FDA Deregulation of Low-Risk Health IT Devices

The FTC’s recent enforcement actions against health IT marketers have taken place at the same time that the FDA has been evaluating its role in regulating low-risk software and mobile medical apps. The FDA has faced increased pressure from industry, consumers, and Congress to deregulate health-related apps. For example, several bills have been introduced over the last two years that seek to exempt certain software from FDA regulation.[4] In response, the FDA has taken several actions to deregulate certain low-risk health IT devices, including the following:

  • Announced its intent to exercise enforcement discretion for certain mobile apps that may meet the definition of a “device” under the Federal Food, Drug, and Cosmetic Act but that present low risk to patients’ safety if the apps fail to function as intended.[5] This would include, for example, apps that provide or facilitate supplemental clinical care, by coaching or prompting, to help patients manage their health in their daily environment and apps that provide patients with simple tools to organize and track their health information.
  • Finalized a guidance document that states FDA’s intent to exercise enforcement discretion for Class I MDDS devices subject to 21 C.F.R. § 880.6310, as well as for Class I medical image storage devices subject to 21 C.F.R. § 892.2010 and Class I medical image communications devices subject to 21 C.F.R. § 892.2020.[6]
  • Issued draft guidance on “general wellness” devices in which FDA proposes to exercise enforcement discretion for products intended for general wellness only (i.e., products designed to maintain or encourage a general state of health or a healthy activity or that may associate a healthy lifestyle with reducing the risk or effect of certain chronic diseases or conditions).
  • Issued, together with the Office of the National Coordinator for Health Information Technology and the Federal Communications Commission, a joint report on proposed strategies and recommendations for the regulation of health IT.[7] This report, known as the FDASIA Health IT Report, recommended that software that performs health-management functions, including electronic access to clinical results, medication management, and “most clinical decision support technologies,” not be subject to FDA oversight.

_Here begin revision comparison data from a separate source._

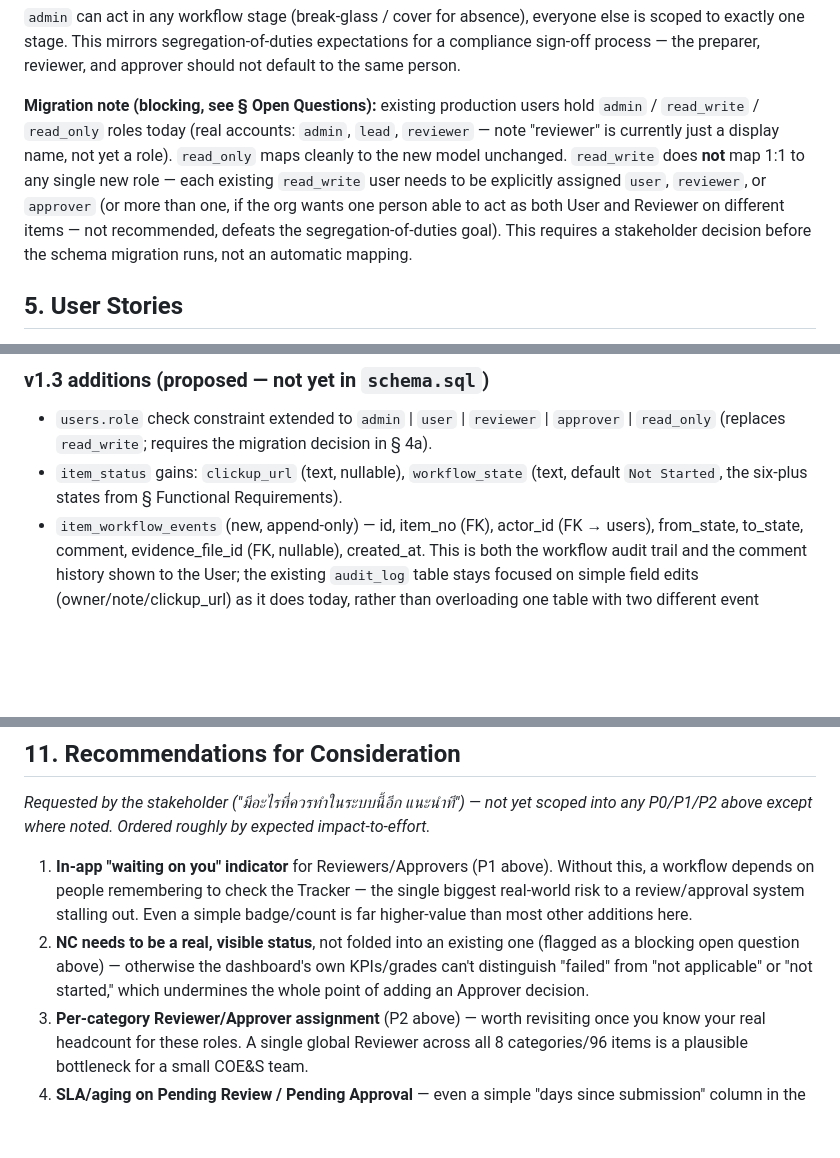
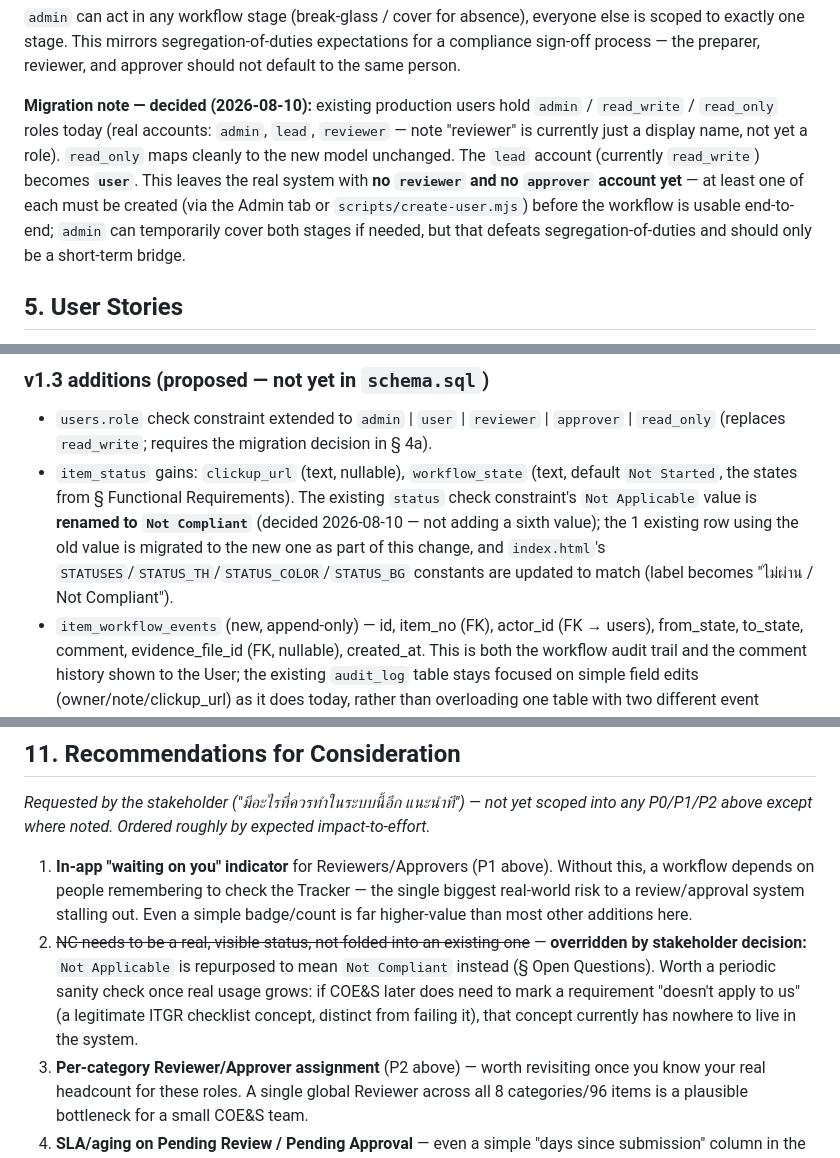
Before and after one commit to kimprojecttpl/ITGR, a Markdown page: PRD.md, 3 parts joined by grey strips. Drawn GitHub-style; blank space fills up the shorter version.

```diff
--- a/PRD.md
+++ b/PRD.md
@@ -78,7 +78,7 @@ v1.3 introduces a **per-item approval workflow** (User → Reviewer → Approver
 
 `admin` can act in any workflow stage (break-glass / cover for absence), everyone else is scoped to exactly one stage. This mirrors segregation-of-duties expectations for a compliance sign-off process — the preparer, reviewer, and approver should not default to the same person.
 
-**Migration note (blocking, see § Open Questions):** existing production users hold `admin` / `read_write` / `read_only` roles today (real accounts: `admin`, `lead`, `reviewer` — note "reviewer" is currently just a display name, not yet a role). `read_only` maps cleanly to the new model unchanged. `read_write` does **not** map 1:1 to any single new role — each existing `read_write` user needs to be explicitly assigned `user`, `reviewer`, or `approver` (or more than one, if the org wants one person able to act as both User and Reviewer on different items — not recommended, defeats the segregation-of-duties goal). This requires a stakeholder decision before the schema migration runs, not an automatic mapping.
+**Migration note — decided (2026-08-10):** existing production users hold `admin` / `read_write` / `read_only` roles today (real accounts: `admin`, `lead`, `reviewer` — note "reviewer" is currently just a display name, not yet a role). `read_only` maps cleanly to the new model unchanged. The `lead` account (currently `read_write`) becomes **`user`**. This leaves the real system with **no `reviewer` and no `approver` account yet** — at least one of each must be created (via the Admin tab or `scripts/create-user.mjs`) before the workflow is usable end-to-end; `admin` can temporarily cover both stages if needed, but that defeats segregation-of-duties and should only be a short-term bridge.
 
 ## 5. User Stories
 
@@ -256,7 +256,7 @@ Full DDL lives in `supabase/schema.sql`.
 ### v1.3 additions (proposed — not yet in `schema.sql`)
 
 - `users.role` check constraint extended to `admin` | `user` | `reviewer` | `approver` | `read_only` (replaces `read_write`; requires the migration decision in § 4a).
-- `item_status` gains: `clickup_url` (text, nullable), `workflow_state` (text, default `Not Started`, the six-plus states from § Functional Requirements).
+- `item_status` gains: `clickup_url` (text, nullable), `workflow_state` (text, default `Not Started`, the states from § Functional Requirements). The existing `status` check constraint's `Not Applicable` value is **renamed to `Not Compliant`** (decided 2026-08-10 — not adding a sixth value); the 1 existing row using the old value is migrated to the new one as part of this change, and `index.html`'s `STATUSES`/`STATUS_TH`/`STATUS_COLOR`/`STATUS_BG` constants are updated to match (label becomes "ไม่ผ่าน / Not Compliant").
 - `item_workflow_events` (new, append-only) — id, item_no (FK), actor_id (FK → users), from_state, to_state, comment, evidence_file_id (FK, nullable), created_at. This is both the workflow audit trail and the comment history shown to the User; the existing `audit_log` table stays focused on simple field edits (owner/note/clickup_url) as it does today, rather than overloading one table with two different event shapes.
 - `item_evidence_files` (new) — id, item_no (FK), uploaded_by (FK → users), storage_path (Supabase Storage, private bucket), file_name, content_type, uploaded_at.
 
@@ -309,7 +309,7 @@ Full DDL lives in `supabase/schema.sql`.
 *Requested by the stakeholder ("มีอะไรที่ควรทำในระบบนี้อีก แนะนำที") — not yet scoped into any P0/P1/P2 above except where noted. Ordered roughly by expected impact-to-effort.*
 
 1. **In-app "waiting on you" indicator** for Reviewers/Approvers (P1 above). Without this, a workflow depends on people remembering to check the Tracker — the single biggest real-world risk to a review/approval system stalling out. Even a simple badge/count is far higher-value than most other additions here.
-2. **NC needs to be a real, visible status**, not folded into an existing one (flagged as a blocking open question above) — otherwise the dashboard's own KPIs/grades can't distinguish "failed" from "not applicable" or "not started," which undermines the whole point of adding an Approver decision.
+2. ~~NC needs to be a real, visible status, not folded into an existing one~~ — **overridden by stakeholder decision:** `Not Applicable` is repurposed to mean `Not Compliant` instead (§ Open Questions). Worth a periodic sanity check once real usage grows: if COE&S later does need to mark a requirement "doesn't apply to us" (a legitimate ITGR checklist concept, distinct from failing it), that concept currently has nowhere to live in the system.
 3. **Per-category Reviewer/Approver assignment** (P2 above) — worth revisiting once you know your real headcount for these roles. A single global Reviewer across all 8 categories/96 items is a plausible bottleneck for a small COE&S team.
 4. **SLA/aging on Pending Review / Pending Approval** — even a simple "days since submission" column in the Tracker (no need for full notifications) makes stalled items visible without building a notification system first.
 5. **Comment/history thread visible to the User**, not just the latest rejection reason (P1 above) — important once an item bounces back and forth more than once; losing earlier context makes rework slower, not faster.
```
Also changed, not shown: other parts of PRD.md (+7 -7 lines).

Through deregulation, the FDA has responded to industry’s desire to increase the availability of mobile and other technologies that will enable consumers to better manage their health and communicate with healthcare providers. Although the FDA has emphasized that it intends to continue to regulate higher risk mobile apps that meet the definition of “device,” it appears to have deferred to the FTC in the recent cases discussed above.

To date, the FTC’s new pattern of enforcement appears to be consistent with FDA’s policies concerning the types of mobile medical apps subject to regulation. For example, FDA stated in its Mobile Medical Application guidance document that apps that “analyze an image of a skin lesion using mathematical algorithms, such as fractal analysis, and provide the user with an assessment of the risk of the lesion” would be subject to FDA regulation.[8]